Based on the company's guidance, this surge is not running out of steam. The company anticipates non-GAAP earnings of $1.76 per share this quarter on revenue of $5.92 billion, which is much higher than Wall Street's expectations of $1.56 per share in earnings on $5.53 billion revenue. The company delivered $1.06 per share in earnings on revenue of $4.4 billion in the prior year period.

In sum, Applied Materials' growth has accelerated over the past year as semiconductor demand has increased. More importantly, the massive end-market opportunity indicates that it could keep growing at similarly high rates for a long time to come.

A multiyear growth opportunity lies ahead

Semiconductor demand is expected to rise by a double-digit percentage this year. VLSI Research estimates an 11% increase in chip demand in 2021 following last year's 7% increase. That's expected to result in supply shortages persisting into the second half of the year. As a result, chipmakers are expected to keep adding more capacity.

Industry association SEMI forecasts an increase of 15.5% in spending on fabrication equipment this year, followed by a 12.2% spike in 2022. Major semiconductor foundries across the globe have already announced huge plans for infrastructure investments.

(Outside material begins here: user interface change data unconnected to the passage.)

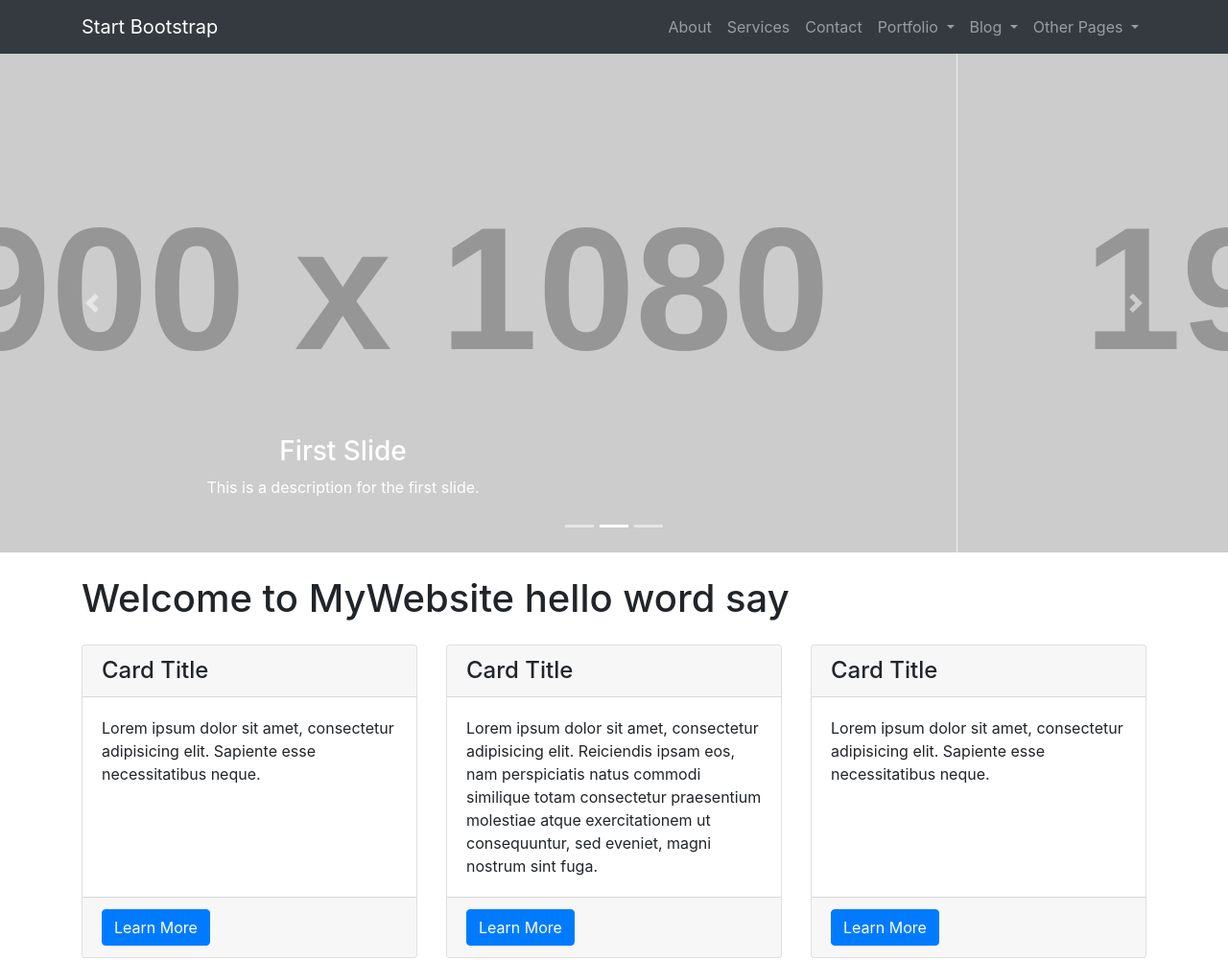
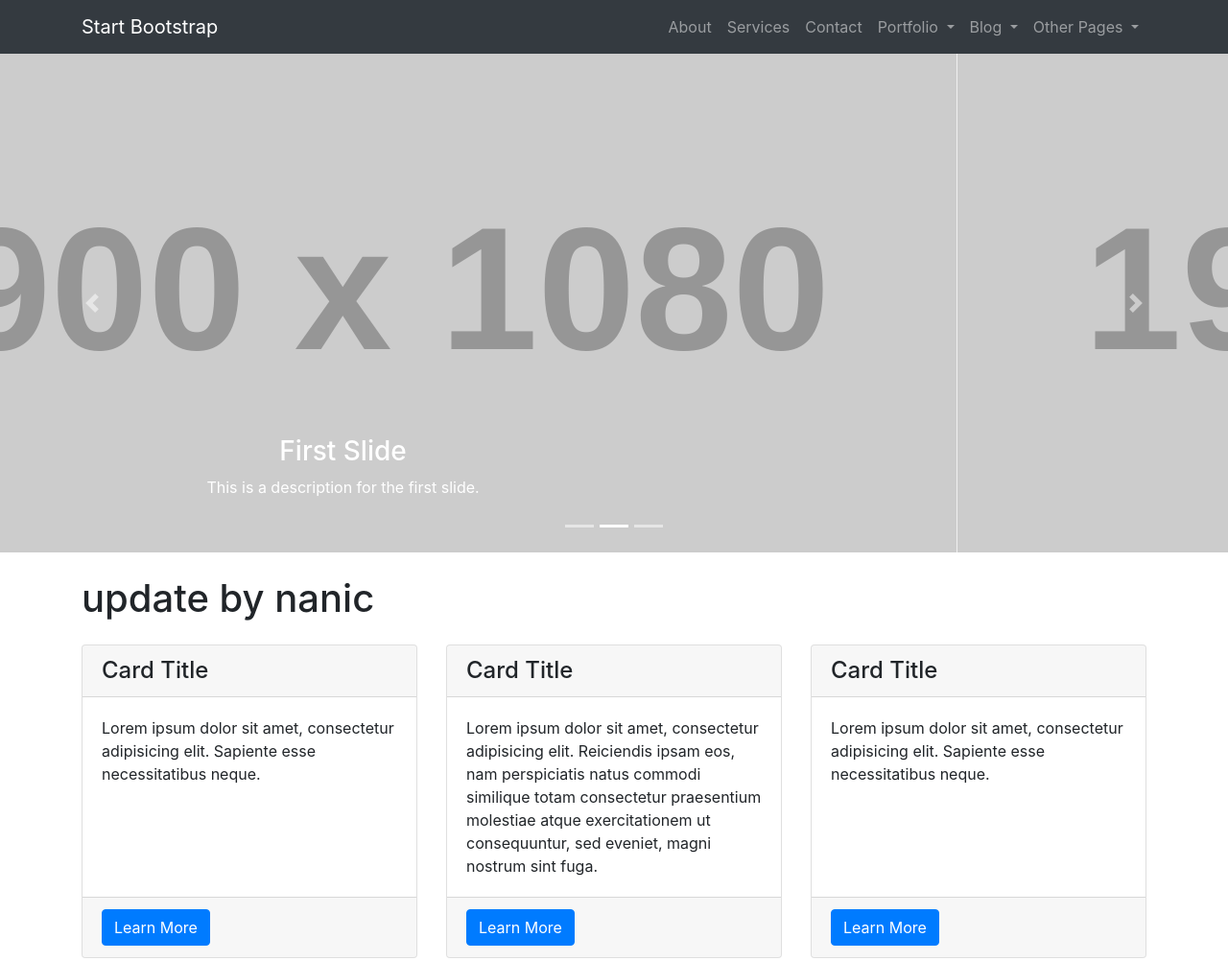
Before and after one commit to nanic1204/git-demo, a website: page index.html in a window 1280 px wide. Shown: the top 1002 px of the page at 96% size. Drawn offline with Linux system fonts and the light colour scheme; placeholder pictures from the web are drawn by us.

Commit message:
update.index.html

```diff
--- a/index.html
+++ b/index.html
@@ -121,7 +121,7 @@
     <!-- Page Content -->
     <div class="container">
 
-      <h1 class="my-4">Welcome to MyWebsite hello word say</h1>
+      <h1 class="my-4">update by nanic</h1>
 
       <!-- Marketing Icons Section -->
       <div class="row">
```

Taiwan Semiconductor Manufacturing, for instance, has announced it will invest $100 billion over the next three years to increase fabrication capacity. Intel has also outlined plans for $20 billion in investments to expand its chip manufacturing capacity in the U.S., while South Korean giant Samsung recently said that it would invest $151 billion in non-memory chip production through 2030.

The Korea Semiconductor Industry Association estimates that through 2023, that country's chipmakers will pour a combined 510 trillion won (around $457 billion) into growing their chip-making capacity. All of this is great news for Applied Materials -- the company gets 53% of its total revenue from Korea, Taiwan, and the U.S.

Such huge investments will be necessary for chipmakers to meet the world's growing need for semiconductors. The global semiconductor market was worth $439 billion last year, and one third-party estimate forecasts that by 2030, it will exceed annual sales of $1 trillion.

In all, it can be said that Applied Materials is built for long-term growth, as evidenced by the 20%-plus annualized earnings growth analysts are forecasting for it over the long run. More importantly, investors looking to add a top growth stock to their portfolio should consider buying Applied Materials straight away. It's trading at less than 19 times forward earnings, which is an attractive valuation considering its solid and rapid growth pace.

This article represents the opinion of the writer, who may disagree with the “official” recommendation position of a Motley Fool premium advisory service. We’re motley! Questioning an investing thesis -- even one of our own -- helps us all think critically about investing and make decisions that help us become smarter, happier, and richer.